▶ **Source data**
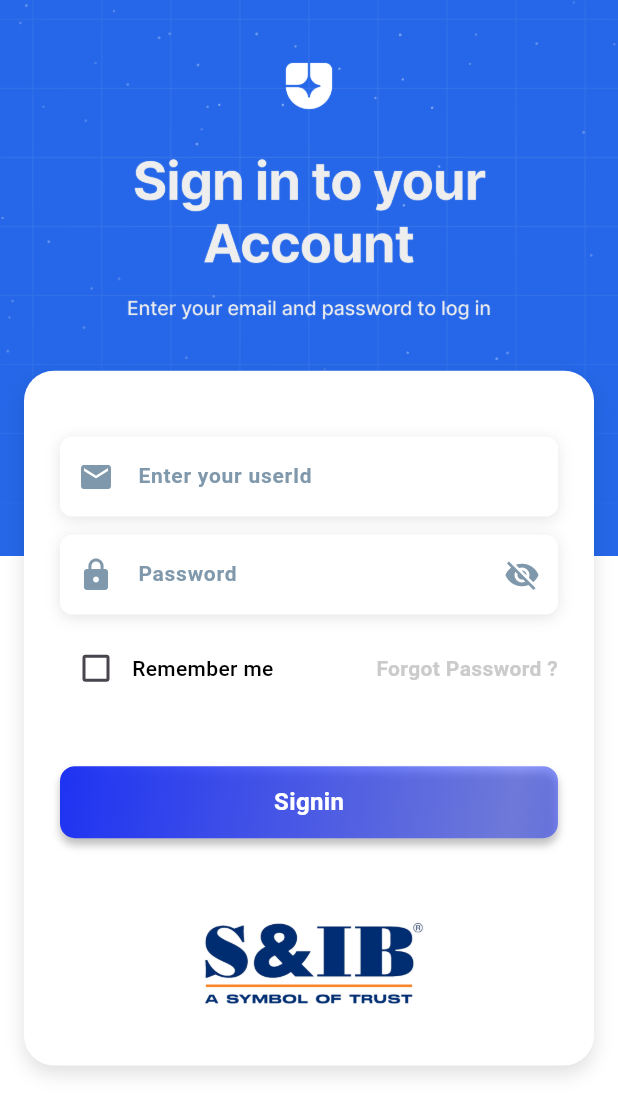
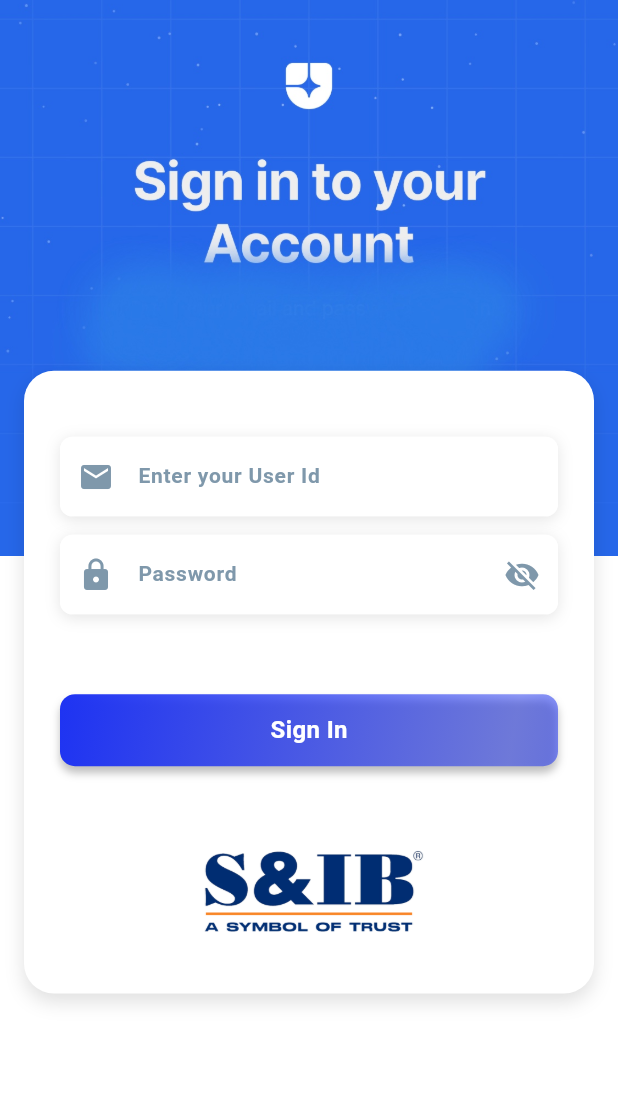
Before and after one commit to swagatapaldevant/snib_order_tracking_app, a Flutter app: the screen it shows after launch, on a phone screen of 412 x 824 dp. Shown: the top 1115 px of the screen. Run offline on Flutter 3.47's test engine with Material 3 defaults, Android fonts, the phone set to English and light mode, and no system bars; drawn by our look-alikes of flutter_bounceable; our stand-ins replace dio, file_picker, fluttertoast, get_it, image_picker, lottie and 3 more; missing offline and left inert: qr_code_scanner_plus; network calls fail; Roboto replaces fonts that are missing (comic_neue).

Commit message:
issue solved

```diff
--- a/lib/features/auth/presentation/login_screen.dart
+++ b/lib/features/auth/presentation/login_screen.dart
@@ -74,7 +74,7 @@ class _SigninScreenState extends State<SigninScreen>
           children: [
             // Top background image
             Image.asset(
-              "assets/icons/signin.png",
+              "assets/icons/signin.jpg",
               width: ScreenUtils().screenWidth(context),
               height: ScreenUtils().screenHeight(context) * 0.45,
               fit: BoxFit.cover,
@@ -109,7 +109,7 @@ class _SigninScreenState extends State<SigninScreen>
                           index: 0,
                           child: CustomTextField(
                               controller: emailController,
-                              hintText: "Enter your userId",
+                              hintText: "Enter your User Id",
                               prefixIcon: Icons.email)),
                       SizedBox(
                           height: ScreenUtils().screenHeight(context) * 0.015),
@@ -128,45 +128,45 @@ class _SigninScreenState extends State<SigninScreen>
                       const SizedBox(height: 12),
 
                       // Remember me and Forgot Password
-                      _animatedChild(
-                        index: 2,
-                        child: Row(
-                          children: [
-                            Checkbox(
-                              value: rememberMe,
-                              onChanged: (val) {
-                                setState(() {
-                                  rememberMe = val!;
-                                });
-                              },
-                            ),
-                            const Text(
-                              "Remember me",
-                              style: TextStyle(
-                                  fontWeight: FontWeight.w500,
-                                  color: AppColors.colorBlack,
-                                  fontSize: 14),
-                            ),
-                            const Spacer(),
-                            GestureDetector(
-                              onTap: () {},
-                              child: const Text(
-                                "Forgot Password ?",
-                                style: TextStyle(
-                                    color: AppColors.gray7,
-                                    fontSize: 14,
-                                    fontWeight: FontWeight.w600),
-                              ),
-                            )
-                          ],
-                        ),
-                      ),
+                      // _animatedChild(
+                      //   index: 2,
+                      //   child: Row(
+                      //     children: [
+                      //       Checkbox(
+                      //         value: rememberMe,
+                      //         onChanged: (val) {
+                      //           setState(() {
+                      //             rememberMe = val!;
+                      //           });
+                      //         },
+                      //       ),
+                      //       const Text(
+                      //         "Remember me",
+                      //         style: TextStyle(
+                      //             fontWeight: FontWeight.w500,
+                      //             color: AppColors.colorBlack,
+                      //             fontSize: 14),
+                      //       ),
+                      //       const Spacer(),
+                      //       GestureDetector(
+                      //         onTap: () {},
+                      //         child: const Text(
+                      //           "Forgot Password ?",
+                      //           style: TextStyle(
+                      //               color: AppColors.gray7,
+                      //               fontSize: 14,
+                      //               fontWeight: FontWeight.w600),
+                      //         ),
+                      //       )
+                      //     ],
+                      //   ),
+                      // ),
                       SizedBox(
                           height: ScreenUtils().screenHeight(context) * 0.05),
 
                       // Log In Button
                       _animatedChild(
-                          index: 3,
+                          index: 2,
                           child: isLoading
                               ? CircularProgressIndicator(
                                   color: AppColors.darkBlue,
@@ -186,7 +186,7 @@ class _SigninScreenState extends State<SigninScreen>
                                       CommonUtils().flutterSnackBar(
                                           context: context,
                                           mes:
-                                              "Please enter userId and password",
+                                              "Please enter User Id and Password",
                                           messageType: 4);
                                     }
 
@@ -194,7 +194,7 @@ class _SigninScreenState extends State<SigninScreen>
                                   },
                                   height: 48,
                                   width: ScreenUtils().screenWidth(context),
-                                  buttonName: "Signin",
+                                  buttonName: "Sign In",
                                   fontSize: 16,
                                   borderRadius: 10,
                                   buttonTextColor: AppColors.white,
@@ -205,7 +205,7 @@ class _SigninScreenState extends State<SigninScreen>
                       SizedBox(
                           height: ScreenUtils().screenHeight(context) * 0.05),
                       _animatedChild(
-                        index: 4,
+                        index: 3,
                         child: Image.asset(
                           "assets/icons/S&IB.png",
                           height: ScreenUtils().screenHeight(context) * 0.1,
@@ -269,6 +269,10 @@ class _SigninScreenState extends State<SigninScreen>
 
         print("Login successful: ${response.data["token"]}");
       } else {
+        CommonUtils().flutterSnackBar(
+            context: context,
+            mes: "Invalid credentials",
+            messageType: 4);
         print("⚠️ Unexpected status: ${response.statusCode}");
       }
 
@@ -277,17 +281,25 @@ class _SigninScreenState extends State<SigninScreen>
       });
     } on DioException catch (e) {
       if (e.response != null) {
+        // CommonUtils().flutterSnackBar(
+        //     context: context,
+        //     mes: "Dio error response: ${e.response?.data}",
+        //     messageType: 4);
         CommonUtils().flutterSnackBar(
             context: context,
-            mes: "Dio error response: ${e.response?.data}",
+            mes: "Invalid credentials",
             messageType: 4);
 
         print("Dio error response: ${e.response?.data}");
       } else {
         CommonUtils().flutterSnackBar(
             context: context,
-            mes: "Dio error message: ${e.message}",
+            mes: "Invalid credentials",
             messageType: 4);
+        // CommonUtils().flutterSnackBar(
+        //     context: context,
+        //     mes: "Dio error message: ${e.message}",
+        //     messageType: 4);
 
         print("Dio error message: ${e.message}");
       }
```
Also changed, not shown: lib/features/dashboard/presentation/acknowledge_image_upload_screen.dart (+10 -10 lines), assets/icons/signin.jpg (added).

▶ **Your assignment**
Please output every entry above exactly, without the pictures.

▶ **Answer section**
Before and after one commit to swagatapaldevant/snib_order_tracking_app, a Flutter app: the screen it shows after launch, on a phone screen of 412 x 824 dp. Shown: the top 1115 px of the screen. Run offline on Flutter 3.47's test engine with Material 3 defaults, Android fonts, the phone set to English and light mode, and no system bars; drawn by our look-alikes of flutter_bounceable; our stand-ins replace dio, file_picker, fluttertoast, get_it, image_picker, lottie and 3 more; missing offline and left inert: qr_code_scanner_plus; network calls fail; Roboto replaces fonts that are missing (comic_neue).

Commit message:
issue solved

```diff
--- a/lib/features/auth/presentation/login_screen.dart
+++ b/lib/features/auth/presentation/login_screen.dart
@@ -74,7 +74,7 @@ class _SigninScreenState extends State<SigninScreen>
           children: [
             // Top background image
             Image.asset(
-              "assets/icons/signin.png",
+              "assets/icons/signin.jpg",
               width: ScreenUtils().screenWidth(context),
               height: ScreenUtils().screenHeight(context) * 0.45,
               fit: BoxFit.cover,
@@ -109,7 +109,7 @@ class _SigninScreenState extends State<SigninScreen>
                           index: 0,
                           child: CustomTextField(
                               controller: emailController,
-                              hintText: "Enter your userId",
+                              hintText: "Enter your User Id",
                               prefixIcon: Icons.email)),
                       SizedBox(
                           height: ScreenUtils().screenHeight(context) * 0.015),
@@ -128,45 +128,45 @@ class _SigninScreenState extends State<SigninScreen>
                       const SizedBox(height: 12),
 
                       // Remember me and Forgot Password
-                      _animatedChild(
-                        index: 2,
-                        child: Row(
-                          children: [
-                            Checkbox(
-                              value: rememberMe,
-                              onChanged: (val) {
-                                setState(() {
-                                  rememberMe = val!;
-                                });
-                              },
-                            ),
-                            const Text(
-                              "Remember me",
-                              style: TextStyle(
-                                  fontWeight: FontWeight.w500,
-                                  color: AppColors.colorBlack,
-                                  fontSize: 14),
-                            ),
-                            const Spacer(),
-                            GestureDetector(
-                              onTap: () {},
-                              child: const Text(
-                                "Forgot Password ?",
-                                style: TextStyle(
-                                    color: AppColors.gray7,
-                                    fontSize: 14,
-                                    fontWeight: FontWeight.w600),
-                              ),
-                            )
-                          ],
-                        ),
-                      ),
+                      // _animatedChild(
+                      //   index: 2,
+                      //   child: Row(
+                      //     children: [
+                      //       Checkbox(
+                      //         value: rememberMe,
+                      //         onChanged: (val) {
+                      //           setState(() {
+                      //             rememberMe = val!;
+                      //           });
+                      //         },
+                      //       ),
+                      //       const Text(
+                      //         "Remember me",
+                      //         style: TextStyle(
+                      //             fontWeight: FontWeight.w500,
+                      //             color: AppColors.colorBlack,
+                      //             fontSize: 14),
+                      //       ),
+                      //       const Spacer(),
+                      //       GestureDetector(
+                      //         onTap: () {},
+                      //         child: const Text(
+                      //           "Forgot Password ?",
+                      //           style: TextStyle(
+                      //               color: AppColors.gray7,
+                      //               fontSize: 14,
+                      //               fontWeight: FontWeight.w600),
+                      //         ),
+                      //       )
+                      //     ],
+                      //   ),
+                      // ),
                       SizedBox(
                           height: ScreenUtils().screenHeight(context) * 0.05),
 
                       // Log In Button
                       _animatedChild(
-                          index: 3,
+                          index: 2,
                           child: isLoading
                               ? CircularProgressIndicator(
                                   color: AppColors.darkBlue,
@@ -186,7 +186,7 @@ class _SigninScreenState extends State<SigninScreen>
                                       CommonUtils().flutterSnackBar(
                                           context: context,
                                           mes:
-                                              "Please enter userId and password",
+                                              "Please enter User Id and Password",
                                           messageType: 4);
                                     }
 
@@ -194,7 +194,7 @@ class _SigninScreenState extends State<SigninScreen>
                                   },
                                   height: 48,
                                   width: ScreenUtils().screenWidth(context),
-                                  buttonName: "Signin",
+                                  buttonName: "Sign In",
                                   fontSize: 16,
                                   borderRadius: 10,
                                   buttonTextColor: AppColors.white,
@@ -205,7 +205,7 @@ class _SigninScreenState extends State<SigninScreen>
                       SizedBox(
                           height: ScreenUtils().screenHeight(context) * 0.05),
                       _animatedChild(
-                        index: 4,
+                        index: 3,
                         child: Image.asset(
                           "assets/icons/S&IB.png",
                           height: ScreenUtils().screenHeight(context) * 0.1,
@@ -269,6 +269,10 @@ class _SigninScreenState extends State<SigninScreen>
 
         print("Login successful: ${response.data["token"]}");
       } else {
+        CommonUtils().flutterSnackBar(
+            context: context,
+            mes: "Invalid credentials",
+            messageType: 4);
         print("⚠️ Unexpected status: ${response.statusCode}");
       }
 
@@ -277,17 +281,25 @@ class _SigninScreenState extends State<SigninScreen>
       });
     } on DioException catch (e) {
       if (e.response != null) {
+        // CommonUtils().flutterSnackBar(
+        //     context: context,
+        //     mes: "Dio error response: ${e.response?.data}",
+        //     messageType: 4);
         CommonUtils().flutterSnackBar(
             context: context,
-            mes: "Dio error response: ${e.response?.data}",
+            mes: "Invalid credentials",
             messageType: 4);
 
         print("Dio error response: ${e.response?.data}");
       } else {
         CommonUtils().flutterSnackBar(
             context: context,
-            mes: "Dio error message: ${e.message}",
+            mes: "Invalid credentials",
             messageType: 4);
+        // CommonUtils().flutterSnackBar(
+        //     context: context,
+        //     mes: "Dio error message: ${e.message}",
+        //     messageType: 4);
 
         print("Dio error message: ${e.message}");
       }
```
Also changed, not shown: lib/features/dashboard/presentation/acknowledge_image_upload_screen.dart (+10 -10 lines), assets/icons/signin.jpg (added).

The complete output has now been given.